Angered by the carelessness shown by Bhopal Municipal Corporation (BMC) in complying by National Green Tribunal’s (NGT) orders to relocate the Jinsi slaughterhouse to a new location outside Bhopal Municipal Corporation limits, the central bench of the NGT has now ordered for the immediate closure of Bhopal’s only such facility.
The NGT feels that it was the only way to ensure compliance of its previous orders to shift the facility, which BMC has not been taking seriously as the existing slaughterhouse was being allowed to be continued.
Municipal Commissioner Vijay Dutta said the order was received on Wednesday and he has written to the district collector and the state government for compliance. Another senior officer said the government is likely to challenge the NGT order in the high court because “it’s not possible to comply with the order of immediate closure.”

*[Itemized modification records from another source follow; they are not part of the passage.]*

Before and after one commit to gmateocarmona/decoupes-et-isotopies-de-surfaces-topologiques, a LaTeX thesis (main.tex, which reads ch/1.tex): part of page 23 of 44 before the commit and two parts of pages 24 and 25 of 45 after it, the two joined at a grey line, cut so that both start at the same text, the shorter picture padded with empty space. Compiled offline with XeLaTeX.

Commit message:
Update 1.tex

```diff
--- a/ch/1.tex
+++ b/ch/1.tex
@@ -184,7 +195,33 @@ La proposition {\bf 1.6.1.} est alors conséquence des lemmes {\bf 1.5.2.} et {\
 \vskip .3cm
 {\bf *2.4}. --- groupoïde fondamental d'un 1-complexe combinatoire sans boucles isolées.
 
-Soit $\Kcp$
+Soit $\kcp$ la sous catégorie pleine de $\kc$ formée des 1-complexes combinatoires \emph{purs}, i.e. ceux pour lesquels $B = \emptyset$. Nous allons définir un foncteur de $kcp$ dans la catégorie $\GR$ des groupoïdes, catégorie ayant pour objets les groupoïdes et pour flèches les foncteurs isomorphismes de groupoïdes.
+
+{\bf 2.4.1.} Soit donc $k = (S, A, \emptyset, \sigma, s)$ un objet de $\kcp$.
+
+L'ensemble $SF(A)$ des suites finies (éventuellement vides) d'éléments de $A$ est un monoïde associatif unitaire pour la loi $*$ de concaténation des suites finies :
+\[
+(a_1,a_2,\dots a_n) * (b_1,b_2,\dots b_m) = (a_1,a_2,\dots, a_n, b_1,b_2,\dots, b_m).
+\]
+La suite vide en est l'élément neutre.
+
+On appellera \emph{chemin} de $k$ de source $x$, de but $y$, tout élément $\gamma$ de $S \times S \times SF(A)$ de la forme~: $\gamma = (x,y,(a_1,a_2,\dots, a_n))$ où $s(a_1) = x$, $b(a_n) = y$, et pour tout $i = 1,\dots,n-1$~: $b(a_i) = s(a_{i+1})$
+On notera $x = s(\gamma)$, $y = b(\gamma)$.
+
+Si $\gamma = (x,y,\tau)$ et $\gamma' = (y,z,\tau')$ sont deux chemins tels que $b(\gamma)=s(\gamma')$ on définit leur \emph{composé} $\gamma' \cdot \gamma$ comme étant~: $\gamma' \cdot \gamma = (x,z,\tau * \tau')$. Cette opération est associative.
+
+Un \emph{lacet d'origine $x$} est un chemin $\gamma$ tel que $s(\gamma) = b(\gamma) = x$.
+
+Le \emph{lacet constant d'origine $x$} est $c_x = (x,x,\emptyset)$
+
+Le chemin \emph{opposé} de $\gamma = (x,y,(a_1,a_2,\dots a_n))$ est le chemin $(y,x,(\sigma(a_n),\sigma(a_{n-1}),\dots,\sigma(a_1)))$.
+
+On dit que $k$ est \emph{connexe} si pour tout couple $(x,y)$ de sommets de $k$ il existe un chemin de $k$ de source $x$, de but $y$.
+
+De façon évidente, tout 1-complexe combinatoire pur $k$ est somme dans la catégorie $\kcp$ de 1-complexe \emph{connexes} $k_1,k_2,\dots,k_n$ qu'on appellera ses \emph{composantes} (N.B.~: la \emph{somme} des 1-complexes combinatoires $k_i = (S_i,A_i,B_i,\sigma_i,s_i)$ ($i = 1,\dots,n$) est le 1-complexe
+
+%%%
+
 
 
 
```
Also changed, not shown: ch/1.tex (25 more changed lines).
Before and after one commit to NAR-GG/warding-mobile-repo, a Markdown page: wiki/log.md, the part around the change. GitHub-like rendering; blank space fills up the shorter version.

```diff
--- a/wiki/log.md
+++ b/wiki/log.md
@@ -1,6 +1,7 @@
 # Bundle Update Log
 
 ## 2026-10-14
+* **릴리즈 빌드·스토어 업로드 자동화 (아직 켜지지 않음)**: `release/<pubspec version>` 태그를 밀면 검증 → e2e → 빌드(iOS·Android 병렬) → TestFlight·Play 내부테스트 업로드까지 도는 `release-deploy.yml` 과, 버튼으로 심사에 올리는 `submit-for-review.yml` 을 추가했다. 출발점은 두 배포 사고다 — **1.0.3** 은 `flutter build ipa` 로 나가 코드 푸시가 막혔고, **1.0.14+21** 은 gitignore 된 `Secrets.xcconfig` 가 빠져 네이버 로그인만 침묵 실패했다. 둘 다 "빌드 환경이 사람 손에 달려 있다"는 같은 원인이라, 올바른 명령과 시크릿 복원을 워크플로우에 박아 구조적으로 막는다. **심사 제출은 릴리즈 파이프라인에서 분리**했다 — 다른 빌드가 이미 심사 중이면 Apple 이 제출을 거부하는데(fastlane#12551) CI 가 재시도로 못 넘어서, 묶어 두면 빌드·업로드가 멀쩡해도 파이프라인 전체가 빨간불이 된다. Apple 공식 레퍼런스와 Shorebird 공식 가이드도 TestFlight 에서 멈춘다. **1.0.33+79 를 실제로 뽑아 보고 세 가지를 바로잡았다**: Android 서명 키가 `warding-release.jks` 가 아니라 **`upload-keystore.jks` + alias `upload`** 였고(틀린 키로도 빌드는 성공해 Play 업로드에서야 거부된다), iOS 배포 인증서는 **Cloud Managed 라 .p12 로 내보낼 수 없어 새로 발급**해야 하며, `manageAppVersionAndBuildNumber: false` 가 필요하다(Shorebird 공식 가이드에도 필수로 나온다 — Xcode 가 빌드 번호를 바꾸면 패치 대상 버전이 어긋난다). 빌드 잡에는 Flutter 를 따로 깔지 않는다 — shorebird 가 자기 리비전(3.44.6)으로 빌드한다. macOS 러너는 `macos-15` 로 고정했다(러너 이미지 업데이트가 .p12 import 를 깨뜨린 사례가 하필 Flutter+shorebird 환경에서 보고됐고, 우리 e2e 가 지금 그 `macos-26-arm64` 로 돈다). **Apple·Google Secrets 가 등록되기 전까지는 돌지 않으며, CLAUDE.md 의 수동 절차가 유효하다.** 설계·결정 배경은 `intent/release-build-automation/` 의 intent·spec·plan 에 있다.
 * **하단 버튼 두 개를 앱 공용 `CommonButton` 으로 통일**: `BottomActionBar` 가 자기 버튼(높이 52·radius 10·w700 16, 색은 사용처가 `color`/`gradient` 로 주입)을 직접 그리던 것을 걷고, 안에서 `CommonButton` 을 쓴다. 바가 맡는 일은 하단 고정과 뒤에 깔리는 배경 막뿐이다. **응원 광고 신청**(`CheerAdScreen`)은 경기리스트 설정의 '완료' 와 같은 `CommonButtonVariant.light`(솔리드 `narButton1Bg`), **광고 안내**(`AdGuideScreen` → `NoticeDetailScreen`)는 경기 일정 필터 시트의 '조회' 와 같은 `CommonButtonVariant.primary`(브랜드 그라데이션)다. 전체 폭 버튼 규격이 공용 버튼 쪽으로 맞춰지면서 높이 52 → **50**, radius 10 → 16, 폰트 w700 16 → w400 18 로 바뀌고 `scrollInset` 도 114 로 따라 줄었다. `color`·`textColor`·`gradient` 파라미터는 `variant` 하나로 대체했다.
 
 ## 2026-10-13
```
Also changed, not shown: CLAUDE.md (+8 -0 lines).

Moreover, the BMC counsel said that BMC does not have the political support to carry out the orders issued by NGT to shift the slaughterhouse.
A Bhopal resident had moved the tribunal in 2014 seeking relocation of the slaughterhouse, in Jinsi locality, arguing that it was polluting a nearby water body. The NGT had ordered the shifting of the slaughterhouse in 2015. Since then, the matter has been stuck due to either administrative or various political reasons.
The latest objection came from the Congress’ side after Digvijay Singh objectedd to the site of the new slaughterhouse, Aadampur Chhawani, on the pretext that it would hurt religious sentiments of devotees who visit a famous temple nearby.
Digvijay Singh’s son and state urban development minister Jaivardhan Singh had responded to the objection and announced that the slaughterhouse will not be built at the new site.
In the latest order, the tribunal noted that it had given sufficient time to the state for searching an alternate place to relocate the facility and extended the date of closure first to June 2016.
It had then extended the deadline to March 31, 2018 in the subsequent hearing and also ordered the state government to deposit a penalty of Rs one crore.
In the next hearing, the tribunal passed another order seeking Rs two crore in performance guarantee and a penalty of Rs 10,000 for each day’s delay in shifting the facility. By June 2019, the recurring penalty reached Rs 45.70 lakh.
However, when construction did not start by July 18, 2019, the tribunal granted time till December 31, 2019, and sought a performance guarantee of Rs five crore and continued the daily fine, dismissing the municipal corporation’s plea for exemption. On that day, the BMC counsel in the presence of BMC commissioner had told the NGT that land for the new slaughterhouse has been identified and earmarked and BMC would undertake the construction of new slaughterhouse on its own because no firm had shown interest in the tenders floated for the purpose.
Issuing the closure orders, the tribunal noted, “On every date of hearing, submissions with different reasons are being made and the fact remains that since 2015, the slaughterhouse is operating at the same place in Bhopal. The respondents are not bothered to expedite the work of the new slaughterhouse,” adding that the tribunal was of the opinion that an immediate closure was the only option to ensure compliance of its previous orders.
It has directed the Bhopal SSP to assist the district administration to effect a closure. While posting the matter to November 7, it also asked the Bhopal district magistrate to submit a personal affidavit at least three days in advance.
Meanwhile, Congress councillor Mohammed Sagar, who had led an agitation against proposed closure, said thousands of people will suffer by the move because the slaughterhouse is a source of livelihood for meat traders as well as those who sell goats and buffaloes.
He alleged that authorities locked the slaughterhouse on Wednesday itself but the police denied doing so.